  • Ion channel on a tactile sensory neuron that activates in response to stretching of the membrane, initiating a nerve impulse.

    stretch-sensitive channel

  • Small voltage fluctuation in the cell membrane restricted to the vicinity on the axon where ion concentrations change to cause a brief increase (hyperpolarization) or decrease (depolarization) in electrical charge across the cell membrane.

    graded potential

  • Brief hyperpolarization of a neuron membrane in response to stimulation, making the neuron less likely to produce an action potential.

    inhibitory postsynaptic potential

  • Illness resulting from the loss of the immune system s ability to discriminate between foreign pathogens in the body and the body itself.

    autoimmune disease

  • On a muscle, the receptor ion complex that is activated by the release of the neurotransmitter acetylcholine from the terminal of a motor neuron.

    end plate

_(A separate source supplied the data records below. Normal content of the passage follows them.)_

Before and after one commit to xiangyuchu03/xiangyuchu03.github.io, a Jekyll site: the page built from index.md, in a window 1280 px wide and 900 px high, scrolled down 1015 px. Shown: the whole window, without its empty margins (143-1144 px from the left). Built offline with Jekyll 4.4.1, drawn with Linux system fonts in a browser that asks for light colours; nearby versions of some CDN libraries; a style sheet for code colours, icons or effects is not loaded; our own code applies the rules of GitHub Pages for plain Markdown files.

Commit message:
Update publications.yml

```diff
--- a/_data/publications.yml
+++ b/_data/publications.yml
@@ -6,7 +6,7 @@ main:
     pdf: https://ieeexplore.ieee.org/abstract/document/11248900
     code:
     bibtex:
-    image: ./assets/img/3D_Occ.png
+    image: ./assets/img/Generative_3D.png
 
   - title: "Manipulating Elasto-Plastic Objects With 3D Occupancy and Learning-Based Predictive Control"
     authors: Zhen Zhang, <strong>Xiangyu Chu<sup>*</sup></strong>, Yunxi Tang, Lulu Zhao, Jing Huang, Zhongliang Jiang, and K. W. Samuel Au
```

  • Voltage on a neural membrane at which an action potential is triggered by the opening of Na+ and K+ voltage-sensitive channels; about 250 millivolts relative to extracellular surround.

    threshold potential

  • Receptor complex that has both a receptor site for a chemical and a pore through which ions can flow.

    transmitter-sensitive channel

  • Graded potentials that occur at approximately the same time on a membrane are summed.

    temporal summation

  • Passage of an electrical current from the uninsulated tip of an electrode through tissue, resulting in changes in the electrical activity of the tissue.

    electrical stimulation

  • Propagation of an action potential on the membrane of an axon.

    nerve impulse